• _Problem to work on_
Output all the records below, word for word.

### Records shown

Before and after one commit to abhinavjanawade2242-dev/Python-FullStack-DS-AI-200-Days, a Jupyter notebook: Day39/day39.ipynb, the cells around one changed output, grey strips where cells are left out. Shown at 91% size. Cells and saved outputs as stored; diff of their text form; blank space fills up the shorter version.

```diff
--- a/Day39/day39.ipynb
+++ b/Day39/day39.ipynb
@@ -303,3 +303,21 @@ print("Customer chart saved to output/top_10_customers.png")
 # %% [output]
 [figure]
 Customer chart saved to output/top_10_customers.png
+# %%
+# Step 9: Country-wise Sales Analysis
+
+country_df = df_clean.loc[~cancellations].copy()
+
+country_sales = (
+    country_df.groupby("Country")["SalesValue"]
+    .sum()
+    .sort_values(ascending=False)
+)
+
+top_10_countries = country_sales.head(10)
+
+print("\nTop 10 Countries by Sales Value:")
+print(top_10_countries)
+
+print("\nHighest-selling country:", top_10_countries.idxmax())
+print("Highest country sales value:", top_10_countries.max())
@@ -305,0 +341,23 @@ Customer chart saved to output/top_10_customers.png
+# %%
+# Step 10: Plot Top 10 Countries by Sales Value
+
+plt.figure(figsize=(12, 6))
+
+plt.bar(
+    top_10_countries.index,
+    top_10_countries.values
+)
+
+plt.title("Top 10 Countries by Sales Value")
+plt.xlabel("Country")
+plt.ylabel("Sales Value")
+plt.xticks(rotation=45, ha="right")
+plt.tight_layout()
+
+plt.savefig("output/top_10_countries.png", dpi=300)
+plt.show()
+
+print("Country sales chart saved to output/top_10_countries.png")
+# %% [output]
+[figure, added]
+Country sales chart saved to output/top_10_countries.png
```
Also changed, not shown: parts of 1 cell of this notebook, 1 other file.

######

• _Exercise answer_
Before and after one commit to abhinavjanawade2242-dev/Python-FullStack-DS-AI-200-Days, a Jupyter notebook: Day39/day39.ipynb, the cells around one changed output, grey strips where cells are left out. Shown at 91% size. Cells and saved outputs as stored; diff of their text form; blank space fills up the shorter version.

```diff
--- a/Day39/day39.ipynb
+++ b/Day39/day39.ipynb
@@ -303,3 +303,21 @@ print("Customer chart saved to output/top_10_customers.png")
 # %% [output]
 [figure]
 Customer chart saved to output/top_10_customers.png
+# %%
+# Step 9: Country-wise Sales Analysis
+
+country_df = df_clean.loc[~cancellations].copy()
+
+country_sales = (
+    country_df.groupby("Country")["SalesValue"]
+    .sum()
+    .sort_values(ascending=False)
+)
+
+top_10_countries = country_sales.head(10)
+
+print("\nTop 10 Countries by Sales Value:")
+print(top_10_countries)
+
+print("\nHighest-selling country:", top_10_countries.idxmax())
+print("Highest country sales value:", top_10_countries.max())
@@ -305,0 +341,23 @@ Customer chart saved to output/top_10_customers.png
+# %%
+# Step 10: Plot Top 10 Countries by Sales Value
+
+plt.figure(figsize=(12, 6))
+
+plt.bar(
+    top_10_countries.index,
+    top_10_countries.values
+)
+
+plt.title("Top 10 Countries by Sales Value")
+plt.xlabel("Country")
+plt.ylabel("Sales Value")
+plt.xticks(rotation=45, ha="right")
+plt.tight_layout()
+
+plt.savefig("output/top_10_countries.png", dpi=300)
+plt.show()
+
+print("Country sales chart saved to output/top_10_countries.png")
+# %% [output]
+[figure, added]
+Country sales chart saved to output/top_10_countries.png
```
Also changed, not shown: parts of 1 cell of this notebook, 1 other file.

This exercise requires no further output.